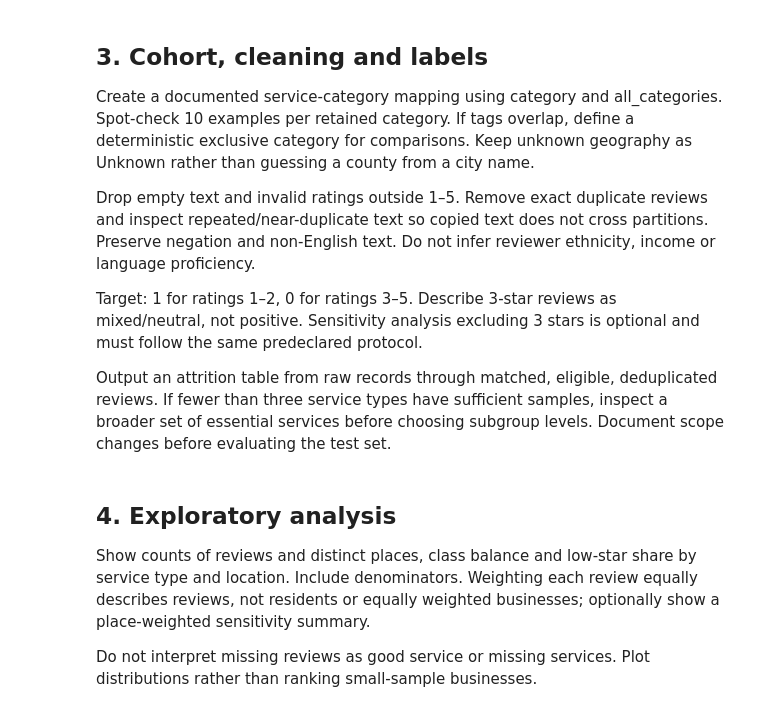
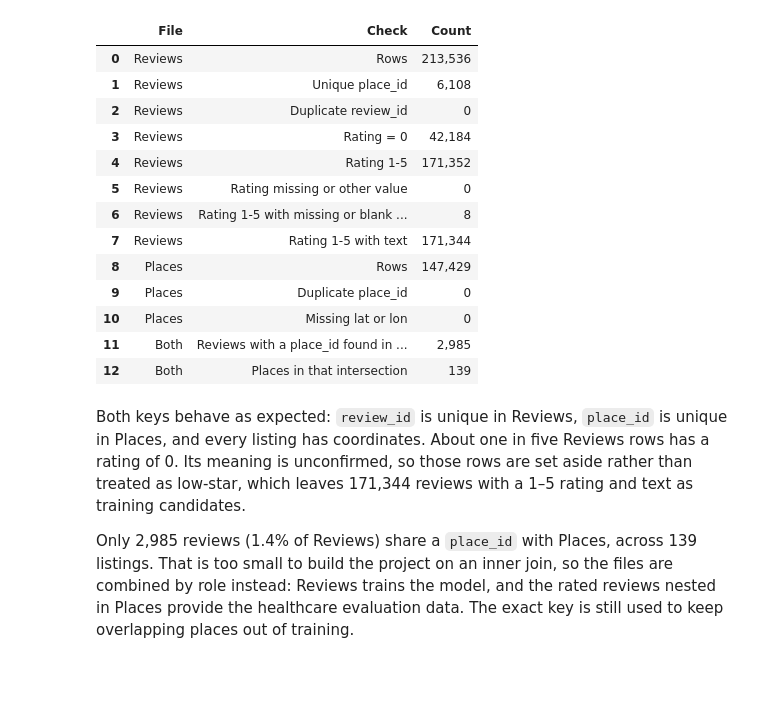
Before and after one commit to kptransfer2024-cmd/Datathon-For-SocialGood, a Jupyter notebook: analysis.ipynb, the cells around one changed output. Drawn from its saved outputs; the diff is of its cells as text; code cells hidden in the pictures; blank space fills up the shorter version.

```diff
--- a/analysis.ipynb
+++ b/analysis.ipynb
@@ -34,19 +50,59 @@ Report review match rate, unmatched records and coverage by available location.
 # %%
-# Implementation pending.
+# Reviews: keep IDs and ratings, and reduce the text to a has-text flag so the full text never stays in memory.
+review_chunks = []
+for chunk in pd.read_csv(
+    REVIEWS_PATH,
+    usecols=["place_id", "review_id", "review_rating", "review"],
+    chunksize=50_000,
+):
+    chunk["has_text"] = chunk["review"].fillna("").astype(str).str.strip().ne("")
+    review_chunks.append(chunk.drop(columns="review"))
+reviews = pd.concat(review_chunks, ignore_index=True)
+
+rating = pd.to_numeric(reviews["review_rating"], errors="coerce")
+is_zero_rating = rating.eq(0)
+is_valid_rating = rating.isin([1, 2, 3, 4, 5])
-# %% [markdown]
-## 3. Cohort, cleaning and labels
-Create a documented service-category mapping using category and all_categories. Spot-check 10 examples per retained category. If tags overlap, define a deterministic exclusive category for comparisons. Keep unknown geography as Unknown rather than guessing a county from a city name.
-
-Drop empty text and invalid ratings outside 1–5. Remove exact duplicate reviews and inspect repeated/near-duplicate text so copied text does not cross partitions. Preserve negation and non-English text. Do not infer reviewer ethnicity, income or language proficiency.
-
-Target: 1 for ratings 1–2, 0 for ratings 3–5. Describe 3-star reviews as mixed/neutral, not positive. Sensitivity analysis excluding 3 stars is optional and must follow the same predeclared protocol.
-
-Output an attrition table from raw records through matched, eligible, deduplicated reviews. If fewer than three service types have sufficient samples, inspect a broader set of essential services before choosing subgroup levels. Document scope changes before evaluating the test set.
+# %%
+# Places: the listing ID must be unique for it to work as a key, and every listing needs coordinates for the county filter.
+places = pd.read_csv(PLACES_PATH, usecols=["place_id", "lat", "lon"])
+
+# Exact place_id intersection between the two files.
+in_places = reviews["place_id"].isin(places["place_id"])
 # %%
-# Implementation pending.
+checks = [
+    ("Reviews", "Rows", len(reviews)),
+    ("Reviews", "Unique place_id", reviews["place_id"].nunique()),
+    ("Reviews", "Duplicate review_id", int(reviews["review_id"].duplicated().sum())),
+    ("Reviews", "Rating = 0", int(is_zero_rating.sum())),
+    ("Reviews", "Rating 1-5", int(is_valid_rating.sum())),
+    ("Reviews", "Rating missing or other value", int((~is_zero_rating & ~is_valid_rating).sum())),
+    ("Reviews", "Rating 1-5 with missing or blank text", int((is_valid_rating & ~reviews["has_text"]).sum())),
+    ("Reviews", "Rating 1-5 with text", int((is_valid_rating & reviews["has_text"]).sum())),
+    ("Places", "Rows", len(places)),
+    ("Places", "Duplicate place_id", int(places["place_id"].duplicated().sum())),
+    ("Places", "Missing lat or lon", int(places[["lat", "lon"]].isna().any(axis=1).sum())),
+    ("Both", "Reviews with a place_id found in Places", int(in_places.sum())),
+    ("Both", "Places in that intersection", reviews.loc[in_places, "place_id"].nunique()),
+]
+check_table = pd.DataFrame(checks, columns=["File", "Check", "Count"])
+check_table.assign(Count=check_table["Count"].map("{:,}".format))
+# %% [output]
+|  | File | Check | Count |
+| 0 | Reviews | Rows | 213,536 |
+| 1 | Reviews | Unique place_id | 6,108 |
+| 2 | Reviews | Duplicate review_id | 0 |
+| 3 | Reviews | Rating = 0 | 42,184 |
+| 4 | Reviews | Rating 1-5 | 171,352 |
+| 5 | Reviews | Rating missing or other value | 0 |
+| 6 | Reviews | Rating 1-5 with missing or blank ... | 8 |
+| 7 | Reviews | Rating 1-5 with text | 171,344 |
+| 8 | Places | Rows | 147,429 |
+| 9 | Places | Duplicate place_id | 0 |
+| 10 | Places | Missing lat or lon | 0 |
+| 11 | Both | Reviews with a place_id found in ... | 2,985 |
+| 12 | Both | Places in that intersection | 139 |
 # %% [markdown]
-## 4. Exploratory analysis
-Show counts of reviews and distinct places, class balance and low-star share by service type and location. Include denominators. Weighting each review equally describes reviews, not residents or equally weighted businesses; optionally show a place-weighted sensitivity summary.
+Both keys behave as expected: `review_id` is unique in Reviews, `place_id` is unique in Places, and every listing has coordinates. About one in five Reviews rows has a rating of 0. Its meaning is unconfirmed, so those rows are set aside rather than treated as low-star, which leaves 171,344 reviews with a 1–5 rating and text as training candidates.
 
-Do not interpret missing reviews as good service or missing services. Plot distributions rather than ranking small-sample businesses.
+Only 2,985 reviews (1.4% of Reviews) share a `place_id` with Places, across 139 listings. That is too small to build the project on an inner join, so the files are combined by role instead: Reviews trains the model, and the rated reviews nested in Places provide the healthcare evaluation data. The exact key is still used to keep overlapping places out of training.
 # %%
```
Also changed, not shown: parts of 35 cells of this notebook, 1 other file.
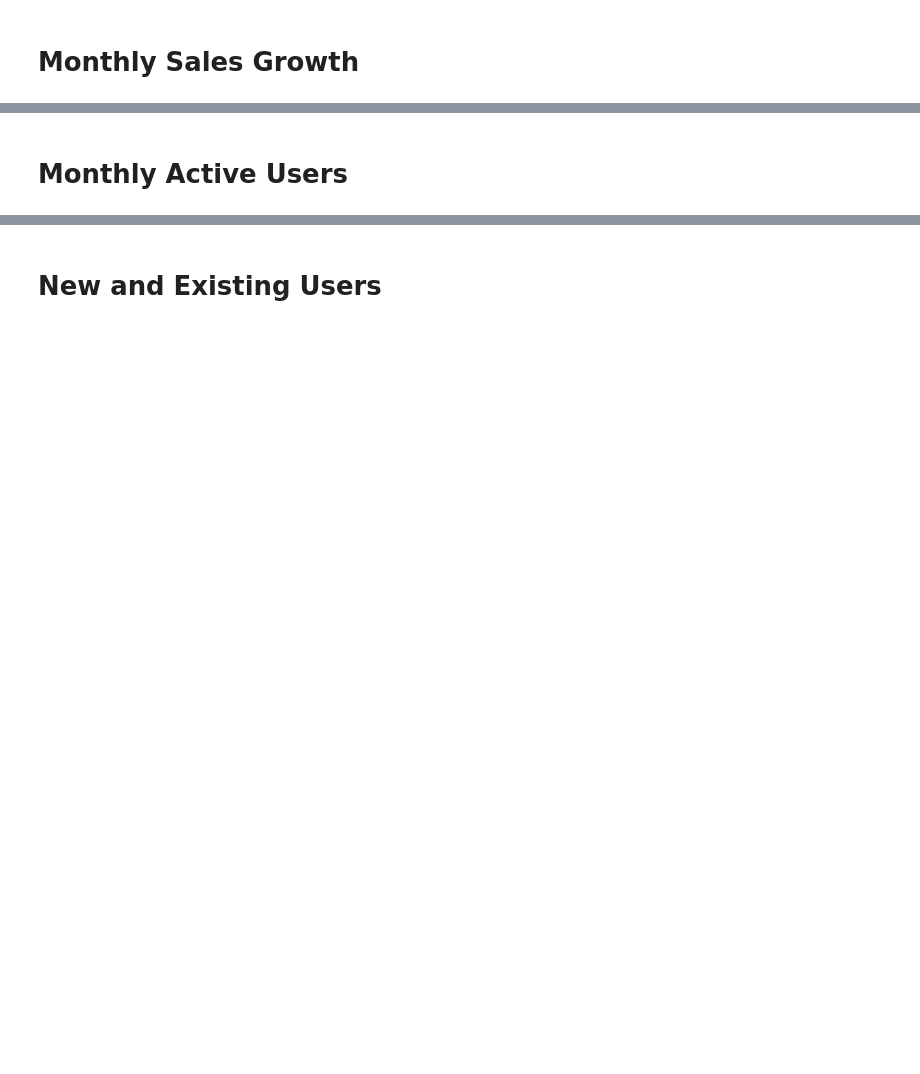
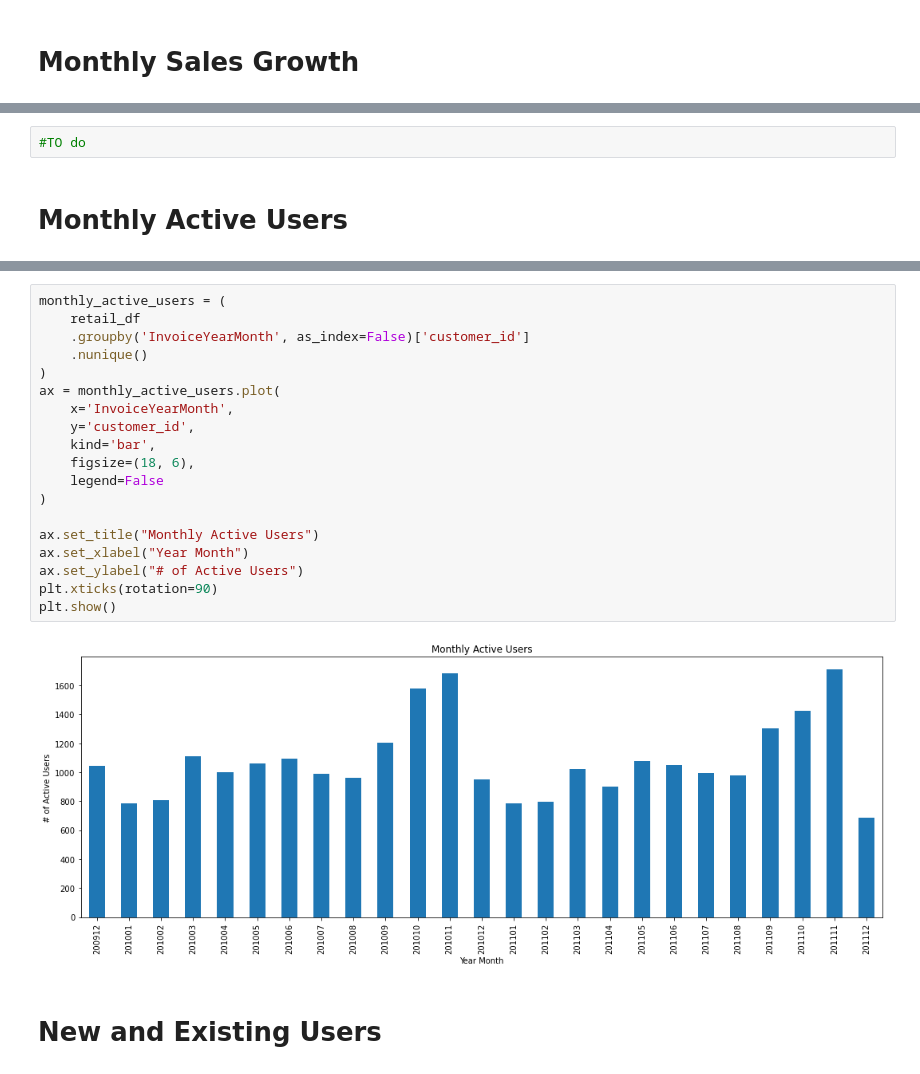
Before and after one commit to jarviscanada/jarvis_data_eng_KantyGakima, a Jupyter notebook: python_data_analytics/retail_data_analytics_wrangling.ipynb, the cells around one changed output, grey strips where cells are left out. Cells and saved outputs as stored; diff of their text form; blank space fills up the shorter version.

Commit message:
monthly users plot

```diff
--- a/python_data_analytics/retail_data_analytics_wrangling.ipynb
+++ b/python_data_analytics/retail_data_analytics_wrangling.ipynb
@@ -274,6 +303,8 @@ df.plot(
 ![](https://i.imgur.com/J3btp8j.jpg)
 
 ---
+# %%
+#TO do
 # %% [markdown]
 # Monthly Active Users
 # %% [markdown]
@@ -286,6 +317,27 @@ df.plot(
 ![](https://i.imgur.com/eFYp8VF.jpg)
 
 ---
+# %%
+monthly_active_users = (
+    retail_df
+    .groupby('InvoiceYearMonth', as_index=False)['customer_id']
+    .nunique()
+)
+ax = monthly_active_users.plot(
+    x='InvoiceYearMonth',
+    y='customer_id',
+    kind='bar',
+    figsize=(18, 6),
+    legend=False
+)
+
+ax.set_title("Monthly Active Users")
+ax.set_xlabel("Year Month")
+ax.set_ylabel("# of Active Users")
+plt.xticks(rotation=90)
+plt.show()
+# %% [output]
+[figure, added]
 # %% [markdown]
 # New and Existing Users
 # %% [markdown]
```
Also changed, not shown: parts of 3 cells of this notebook.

---*---

#### [TASK DIRECTIONS]
Only lines holding the word "analysis" are wanted here; copy each from the listing.

#### [ANSWER TO THE PROBLEM]
Before and after one commit to kptransfer2024-cmd/Datathon-For-SocialGood, a Jupyter notebook: analysis.ipynb, the cells around one changed output. Drawn from its saved outputs; the diff is of its cells as text; code cells hidden in the pictures; blank space fills up the shorter version.
--- a/analysis.ipynb
+++ b/analysis.ipynb
-Target: 1 for ratings 1–2, 0 for ratings 3–5. Describe 3-star reviews as mixed/neutral, not positive. Sensitivity analysis excluding 3 stars is optional and must follow the same predeclared protocol.
-## 4. Exploratory analysis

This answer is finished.